Freelance work is becoming increasingly popular. In fact, it is projected that in 2027, 86.5 million people will be freelancing in the United States and will make up 50.9 percent of the total U.S. workforce.
During my professional career journey, I met some people who, after many years of steady and stable employment, decided to give it up in favor of employment as so-called freelancers. Why is that? What leads to such a decision?
For a long time, the choice to resign from a job in a thriving company where others could only fantasize about being employed, and on top of that, working in a lucrative position and earning "good" money seemed irrational to me. But the truth is that rationality is not what freelancers care about.
Having the opportunity to talk to people who stepped into freelancing, I wanted to understand the motives for such choices. When asked, they emphasized that it's been a hard decision for them, something they matured for a long time, full of fears about whether success is possible and whether they would be able to cope with the competition in the market. Their main reasons for resigning from their previous "safe" positions included professional burnout, boredom, routine, a terrible boss, the desire for more comprehensive development, and the need to decide for themselves. Did freelancing bring those? Let's dig into the freelancer's reality!
Which professions thrive best as freelancers?
I won't surprise you if I tell you that freelancing isn't for everyone. Certainly, you can become a freelancer at any age and at any point in your life. However, before we become the captain, rudder, and ship, we need to define exactly what we want to do and how we plan on doing it.
Programmers, designers, graphic designers, translators, journalists, photographers, copywriters, human resources consultants, and creative professionals, in general, are best found in freelancing. Fun fact - almost ⅕ of digital nomads work in the IT industry.
Another critical factor is our personality traits. Indeed, only people with strong character, determination, strict discipline, high time-management skills, great positive attitude, and motivation will find themselves in the freelancer role. So, it is not for everyone, and unlike any other way of earning money. It has both advantages and disadvantages. Yet, we should also be aware that what is a drawback for one person will be an asset for another - it all depends on the individual approach.
Having discussed this point, let's move on to a condensed summary of the most frequently mentioned advantages and disadvantages of this type of work.
1. Flexibility, flexibility, and more flexibility
This is surely one of the first advantages that come to everyone's mind when talking about working as a freelancer.
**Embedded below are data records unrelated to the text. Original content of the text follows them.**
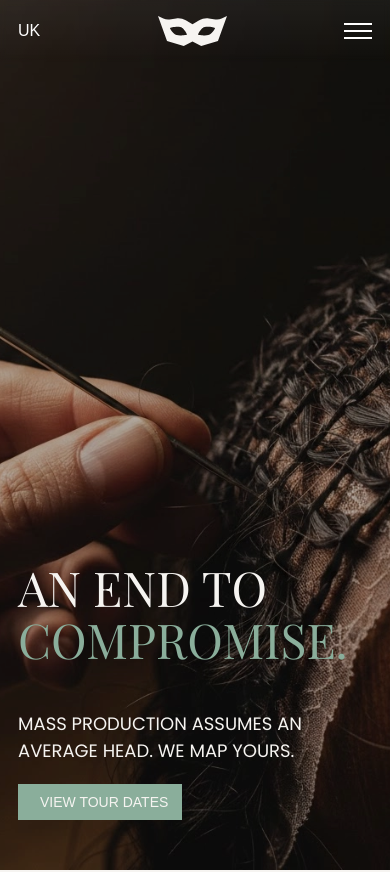
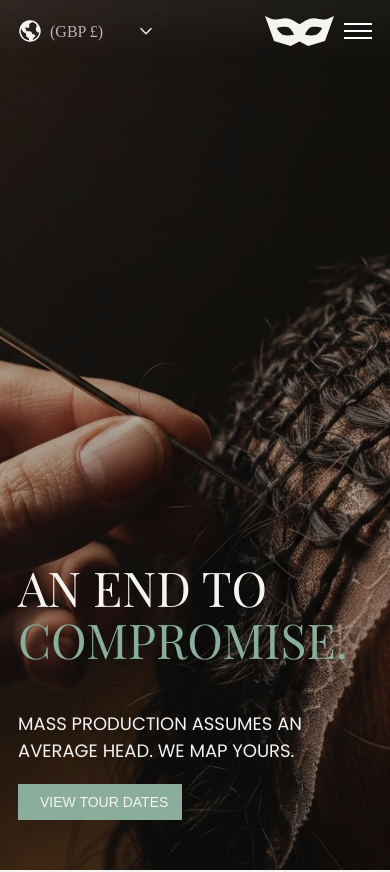
Before and after one commit to Yunex-x/gray-cut, a Next.js app: page /precision in a window 390 px wide. Shown: the top 872 px of the page. Built offline with nearby package versions, Linux system fonts and the light colour scheme.

Commit message:
currencyselector

```diff
--- a/app/components/layout/CurrencySelector.tsx
+++ b/app/components/layout/CurrencySelector.tsx
@@ -1,13 +1,58 @@
+'use client';
+
+import { useState, useRef, useEffect } from 'react';
+
+interface Currency {
+  code: string;
+  name: string;
+  symbol: string;
+  flag: string;
+}
+
+const currencies: Currency[] = [
+  { code: 'GBP', name: 'United Kingdom', symbol: '£', flag: '🇬🇧' },
+  { code: 'USD', name: 'United States', symbol: '$', flag: '🇺🇸' },
+  { code: 'EUR', name: 'European Union', symbol: '€', flag: '🇪🇺' },
+  { code: 'JPY', name: 'Japan', symbol: '¥', flag: '🇯🇵' },
+  { code: 'CNY', name: 'China', symbol: '¥', flag: '🇨🇳' },
+  { code: 'AUD', name: 'Australia', symbol: 'A$', flag: '🇦🇺' },
+  { code: 'CAD', name: 'Canada', symbol: 'C$', flag: '🇨🇦' },
+  { code: 'CHF', name: 'Switzerland', symbol: 'CHF', flag: '🇨🇭' },
+  { code: 'INR', name: 'India', symbol: '₹', flag: '🇮🇳' },
+  { code: 'AED', name: 'UAE', symbol: 'د.إ', flag: '🇦🇪' },
+];
+
 export default function CurrencySelector() {
+  const [isOpen, setIsOpen] = useState(false);
+  const [selectedCurrency, setSelectedCurrency] = useState<Currency>(currencies[0]);
+  const dropdownRef = useRef<HTMLDivElement>(null);
+
+  // Close dropdown when clicking outside
+  useEffect(() => {
+    const handleClickOutside = (event: MouseEvent) => {
+      if (dropdownRef.current && !dropdownRef.current.contains(event.target as Node)) {
+        setIsOpen(false);
+      }
+    };
+
+    document.addEventListener('mousedown', handleClickOutside);
+    return () => document.removeEventListener('mousedown', handleClickOutside);
+  }, []);
+
+  const handleSelectCurrency = (currency: Currency) => {
+    setSelectedCurrency(currency);
+    setIsOpen(false);
+  };
+
   return (
-    <div
-      className="
-        flex items-center gap-[18px]
-        w-[237px] h-[24px]
-      "
+    <div className="relative" ref={dropdownRef}>
+      {/* Trigger Button */}
+      <button
+        onClick={() => setIsOpen(!isOpen)}
+        className="flex items-center gap-[18px] w-[237px] h-[24px] cursor-pointer hover:opacity-80 transition-opacity"
       >
         {/* Left group */}
-      <div className="flex items-center gap-[8px] w-[201px] h-[24px]">
+        <div className="flex items-center gap-[8px] w-[101px]  lg:w-[201px]  h-[24px]">
           {/* Icon */}
           <div className="relative w-[24px] h-[24px]">
             <svg width="24" height="24" viewBox="0 0 24 24" fill="none" xmlns="http://www.w3.org/2000/svg">
@@ -17,21 +62,20 @@ export default function CurrencySelector() {
 
           {/* Text */}
           <span
-          className="
-            text-[16px]
-            leading-[19px]
-            font-medium
-            text-[rgba(246,244,241,0.7)]
-            whitespace-nowrap
-          "
+            className="text-[16px] leading-[19px] font-medium text-[rgba(246,244,241,0.7)] whitespace-nowrap"
             style={{ fontFamily: "Neue Montreal" }}
           >
-          United Kingdom (GBP £)
+            <span className="hidden sm:inline">
+              {selectedCurrency.name}
+            </span>
+            <span className="sm:ml-1">
+              ({selectedCurrency.code} {selectedCurrency.symbol})
+            </span>
           </span>
         </div>
 
         {/* Arrow */}
-      <div className="relative w-[18px] h-[18px]">
+        <div className={`relative w-[18px] h-[18px] transition-transform duration-300 ${isOpen ? 'rotate-180' : ''}`}>
           <svg
             width="18"
             height="18"
@@ -46,6 +90,57 @@ export default function CurrencySelector() {
             />
           </svg>
         </div>
+      </button>
+
+      {/* Dropdown Menu */}
+      {isOpen && (
+        <div
+          className="absolute top-[calc(100%+8px)] left-0 w-[280px] bg-[#1a1a1a] border border-[rgba(246,244,241,0.1)] rounded-lg shadow-xl overflow-hidden z-50 animate-fadeIn"
+        >
+          {/* Dropdown List */}
+          <div className="max-h-[300px] overflow-y-auto scrollbar-thin scrollbar-thumb-[rgba(246,244,241,0.2)] scrollbar-track-transparent">
+            {currencies.map((currency) => (
+              <button
+                key={currency.code}
+                onClick={() => handleSelectCurrency(currency)}
+                className={`
+                  w-full flex items-center gap-3 px-4 py-3
+                  hover:bg-[rgba(246,244,241,0.05)]
+                  transition-colors duration-200
+                  ${selectedCurrency.code === currency.code ? 'bg-[rgba(246,244,241,0.08)]' : ''}
+                `}
+              >
+                <span className="text-2xl">{currency.flag}</span>
+                <div className="flex-1 text-left">
+                  <div
+                    className="text-[14px] font-medium text-[#F6F4F1]"
+                    style={{ fontFamily: "Neue Montreal" }}
+                  >
+                    {currency.name}
+                  </div>
+                  <div
+                    className="text-[12px] text-[rgba(246,244,241,0.5)]"
+                    style={{ fontFamily: "Neue Montreal" }}
+                  >
+                    {currency.code} {currency.symbol}
+                  </div>
+                </div>
+                {selectedCurrency.code === currency.code && (
+                  <svg width="16" height="16" viewBox="0 0 16 16" fill="none">
+                    <path
+                      d="M13.3334 4L6.00002 11.3333L2.66669 8"
+                      stroke="#F6F4F1"
+                      strokeWidth="2"
+                      strokeLinecap="round"
+                      strokeLinejoin="round"
+                    />
+                  </svg>
+                )}
+              </button>
+            ))}
+          </div>
+        </div>
+      )}
     </div>
   );
 }
--- a/app/components/layout/Navbar.tsx
+++ b/app/components/layout/Navbar.tsx
@@ -80,8 +80,10 @@ export default function Navbar() {
 
       {/* ================= Mobile ================= */}
       <div className="lg:hidden flex items-center justify-between px-[18px] h-[62px]">
-        {/* Left */}
-        <button className="text-white text-[16px]">UK</button>
+        {/* Left - Currency Selector */}
+        <div className="relative z-[60]">
+          <CurrencySelector />
+        </div>
 
         {/* Logo */}
         <Link href="/" className="w-[69px] h-[30px]">
@@ -100,7 +102,7 @@ export default function Navbar() {
         </button>
       </div>
 
-      {/* ================= Mobile Dropdown ================= */}
+      {/* ================= Mobile Menu Dropdown ================= */}
       <div
         className={`
           fixed inset-0 z-[999]
@@ -160,10 +162,3 @@ export default function Navbar() {
     </header>
   );
 }
-
-/* Dummy icon button */
-function IconButton() {
-  return (
-    <div className="w-[20px] h-[20px] bg-white/70 rounded-full" />
-  );
-}
--- a/app/components/layout/footer/BrandBlock.tsx
+++ b/app/components/layout/footer/BrandBlock.tsx
@@ -8,7 +8,7 @@ export default function BrandBlock() {
       "
     >
       {/* LOGO */}
-      <div className="lg:w-[65px] lg:h-[46px] xl:w-[82px] xl:h-[58px] 2xl:w-[100px] 2xl:h-[70px]">
+      <div className="lg:w-[65px] lg:h-[46px] xl:w-[82px] xl:h-[58px] ">
         <img src="/logofooter.png" alt="GrayCut Logo" />
       </div>
 
```
Lines whose indentation alone changed are shown as unchanged.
First of all, most often we are paid either for the result of the work delivered by a certain date or simply per hour of work. In both cases, the client doesn't care about our work hours. And in both cases, we determine the terms of the contract ourselves. So we can freely work a few hours longer one day to take a whole day off another time.
The situation is similar to vacations. If you want to take a break, you simply don't take new assignments. If you happen to have a long-term contract, then you agree with the client that you will be away for a while (if possible).
2. The possibility of selecting projects
The thing I've heard most of the time when talking to my freelancing friends was how much they hated being forced to work on projects they didn't enjoy. Sometimes you can get lucky and end up in a fresh project, with new technologies, etc. However, usually, the reality is distinct, and then comes boredom and burnout... The company can often offer you a change to another project, but it is not certain that it will be interesting and rewarding at that time.
3. Work and travel? No problem!
This perk often coincides with the advantages of working remotely. Since you self-manage your business - it's up to you to decide not only when you work but also where. So there is no problem with working from a cafe or taking a "half vacation" and going to warm countries to work from there.
In fact, you can travel constantly, and as long as you do your assignments well - it won't impact your career's well-being. Of course, sometimes you need to meet with clients, but what do we have Teams or Google Meets for?
1. Not working, then not earning
This point hurts the most and is usually considered the strongest pushback against freelancing. A vacation tastes worse when you know you're not generating income during that time, and you have to pay tax or rent anyway. Of course, you can make up for it later with rates higher than with a full-time job, but you have to learn to manage your finances wisely.
Being a freelancer, you never know if the next month will be as glamorous as the current one. Clients come and go. Projects happen, and then they're gone. Revenue gaps happen and are normal, but doubts begin to set in when you are in the middle of such a hole. It's easy to get depressed at such a time.
3. You are on your own when looking for projects
This point is especially difficult at the beginning of the business. In addition to self-motivation and organization, you have to solicit new (and any) clients on your own! It's not like in a full-time job where someone assigns you to a project, and you fly. Here you have to show your own invention and determination.
Fortunately, there are special services for freelancers, such as goLance and other websites. Through them, you can find clients all over the world.
The glories and shadows of working as a freelancer are many more. I wanted to mention universal ones to give you a better perspective if thinking about switching to such a working style. Even though there are some drawbacks - I can tell you one thing. Despite many moments of doubt, my friends who decided to give up working for companies and started their freelancing adventure do not think about returning to full-time employment as they value things it brought to their lives.
Short bio: Magdalena Sadowska, the Community Manager of PhotoAiD. With a background in psychology, she is fascinated by how people interact and create their reality. As a travel enthusiast, given a choice of sea or mountains, she chooses both.